What’s striking to me is that, according to these analogy tests, the two-word skip-gram model performs worse on almost every metric—all but the geographic analogies (mostly capital to country), which I expect are not as coherently presented in ECCO-TCP as they are in the Google News corpus on which word2vec was initially trained. The “hump” in the data seems to be skip-grams of ten words long: after that point, the gain in accuracy is minimal.
To sum up, I personally come away from these experiments thinking that a ten-word skip-gram model might actually be optimal—at least for this corpus and for the kinds of semantic questions I want to ask of it. Ten-word skip-grams seem to produce intuitive semantic similarities and good accuracy on the analogy tests. Since I uploaded a five-word skip-gram model of ECCO-TCP last time, I’ve uploaded here a ten-word skip-gram model of ECCO-TCP. Let me know if you’re interested in any other models. [Incidentally, I’m working now on building a word2vec model of all of ECCO Part I (154k documents); I’ll hopefully be uploading that soon.]

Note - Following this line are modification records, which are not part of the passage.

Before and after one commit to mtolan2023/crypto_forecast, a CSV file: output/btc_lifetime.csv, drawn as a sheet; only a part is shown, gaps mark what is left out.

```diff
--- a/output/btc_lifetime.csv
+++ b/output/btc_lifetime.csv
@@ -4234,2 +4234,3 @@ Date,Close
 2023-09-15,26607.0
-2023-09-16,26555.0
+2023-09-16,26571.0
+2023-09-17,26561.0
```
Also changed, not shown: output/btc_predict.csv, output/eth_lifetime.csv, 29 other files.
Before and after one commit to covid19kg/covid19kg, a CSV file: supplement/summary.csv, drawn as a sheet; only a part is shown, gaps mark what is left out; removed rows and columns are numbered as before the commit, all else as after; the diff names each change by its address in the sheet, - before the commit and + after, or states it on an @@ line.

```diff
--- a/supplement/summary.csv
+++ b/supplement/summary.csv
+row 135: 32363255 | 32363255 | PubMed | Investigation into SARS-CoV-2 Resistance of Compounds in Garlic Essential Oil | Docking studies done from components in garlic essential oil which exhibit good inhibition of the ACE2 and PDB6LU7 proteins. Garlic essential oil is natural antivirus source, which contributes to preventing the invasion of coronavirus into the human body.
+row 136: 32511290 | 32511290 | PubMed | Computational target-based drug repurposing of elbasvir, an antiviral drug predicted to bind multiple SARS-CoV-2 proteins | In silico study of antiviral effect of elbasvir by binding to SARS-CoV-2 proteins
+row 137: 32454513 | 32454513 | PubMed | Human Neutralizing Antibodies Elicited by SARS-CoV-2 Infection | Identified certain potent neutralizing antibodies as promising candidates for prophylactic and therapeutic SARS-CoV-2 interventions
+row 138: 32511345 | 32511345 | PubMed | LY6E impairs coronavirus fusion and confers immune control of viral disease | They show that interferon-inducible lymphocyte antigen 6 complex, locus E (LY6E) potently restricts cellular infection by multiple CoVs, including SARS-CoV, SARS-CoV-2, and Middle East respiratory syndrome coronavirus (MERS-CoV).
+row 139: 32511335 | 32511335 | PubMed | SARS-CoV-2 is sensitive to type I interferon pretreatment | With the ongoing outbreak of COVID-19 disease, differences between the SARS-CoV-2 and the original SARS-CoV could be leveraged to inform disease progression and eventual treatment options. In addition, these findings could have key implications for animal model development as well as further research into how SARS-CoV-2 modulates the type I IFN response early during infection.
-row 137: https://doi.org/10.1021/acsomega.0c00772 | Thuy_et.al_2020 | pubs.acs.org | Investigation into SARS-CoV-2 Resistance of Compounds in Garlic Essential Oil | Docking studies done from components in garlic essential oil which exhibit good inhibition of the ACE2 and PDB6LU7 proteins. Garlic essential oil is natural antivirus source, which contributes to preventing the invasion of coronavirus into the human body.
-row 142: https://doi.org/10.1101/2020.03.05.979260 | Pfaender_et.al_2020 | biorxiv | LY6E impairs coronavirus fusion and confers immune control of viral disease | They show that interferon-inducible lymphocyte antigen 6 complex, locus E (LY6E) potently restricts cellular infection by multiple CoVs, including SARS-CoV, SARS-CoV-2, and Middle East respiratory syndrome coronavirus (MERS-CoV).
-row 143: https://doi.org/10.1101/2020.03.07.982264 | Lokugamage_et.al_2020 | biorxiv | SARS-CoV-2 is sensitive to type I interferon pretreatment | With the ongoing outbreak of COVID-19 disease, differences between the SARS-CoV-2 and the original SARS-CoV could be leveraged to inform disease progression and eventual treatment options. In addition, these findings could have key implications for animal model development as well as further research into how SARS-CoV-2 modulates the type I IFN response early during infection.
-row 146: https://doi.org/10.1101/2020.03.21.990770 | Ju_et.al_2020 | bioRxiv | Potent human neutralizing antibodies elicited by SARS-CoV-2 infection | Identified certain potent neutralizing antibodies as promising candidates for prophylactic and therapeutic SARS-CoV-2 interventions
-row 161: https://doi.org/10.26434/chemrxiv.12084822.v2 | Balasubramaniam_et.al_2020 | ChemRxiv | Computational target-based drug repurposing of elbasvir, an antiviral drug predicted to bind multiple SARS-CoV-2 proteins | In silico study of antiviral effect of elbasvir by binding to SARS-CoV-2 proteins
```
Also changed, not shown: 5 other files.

Minimum corpus size
Another important technical question concerns how large a corpus needs to be to yield an accurate word2vec model. I approached this question similarly, and measured how accurately models of different corpus sizes (all samples from ECCO-TCP) perform on analogy tests.
Figure 10: Analogy test accuracies for models of different corpus sizes (measured in words), broken down by type of analogy. The differently-sized corpora are derived from differently-sized samples of all 5-word skip-grams in ECCO-TCP. Questions come from analogies compiled by Google. Analogies are only considered if all four words of the analogy are in the most frequent 5,000 words of the corpus. A “baseline” accuracy could be 74.26%, what the total accuracy is for a Google-trained model on Google News (1 billion words) using 300 vectors and (I believe) five-word skip-grams.
I’m not exactly sure how to interpret this, but it seems to me that around 30 million is a “hump” past which accuracy gains are more minimal. That said, the difference between 30 and 70 million words is an absolute difference of 6% accuracy gain, which seems meaningful to me. Given that a “baseline” accuracy (based on a massive Google News corpus) for “All analogies” might be 74%, I imagine that accuracy increases with corpus size more and more gradually toward that limit.
In sum it seems like a ten-word skip-gram model, on a corpus of 30 million words or more, might be a good rule of thumb for thinking about corpus size and model parameters when building your own word2vec model.
- Although document-term matrix might be the most paradigmatic case, a term-term matrix—based on counts of term collocation in a “window” of N words long—is also standard, and produces a similar kind of word vector. ↩
- Term-term matrices based on word collocation might get around this problem, but not the previous one (about matrix size). And since the document-term matrix seems more frequently used in DH, this second problem still seems worth bearing in mind in general. ↩
- Baroni, Dinu, Kruszewski: “Don’t count, predict! A systematic comparison of context-counting vs. context-predicting semantic vectors” (Proceedings of Association for Computational Linguistics, 2004) ↩
- Which, incidentally, is why I can’t help but feel that neural network word embeddings would be fascinating material for anyone working at the intersection of cognitive science and DH. ↩
- The same defense could be made of the varying degrees of black-boxness of most other dominant DH methods: topic modeling and text classification, for example. Although the mathematics, statistics, and logic are well understood, at some finer grain of explanatory detail the light goes out. As with word embedding models, I don’t think this is a problem, necessarily, so long as this explanatory blindspot is noticed and somewhat understood. ↩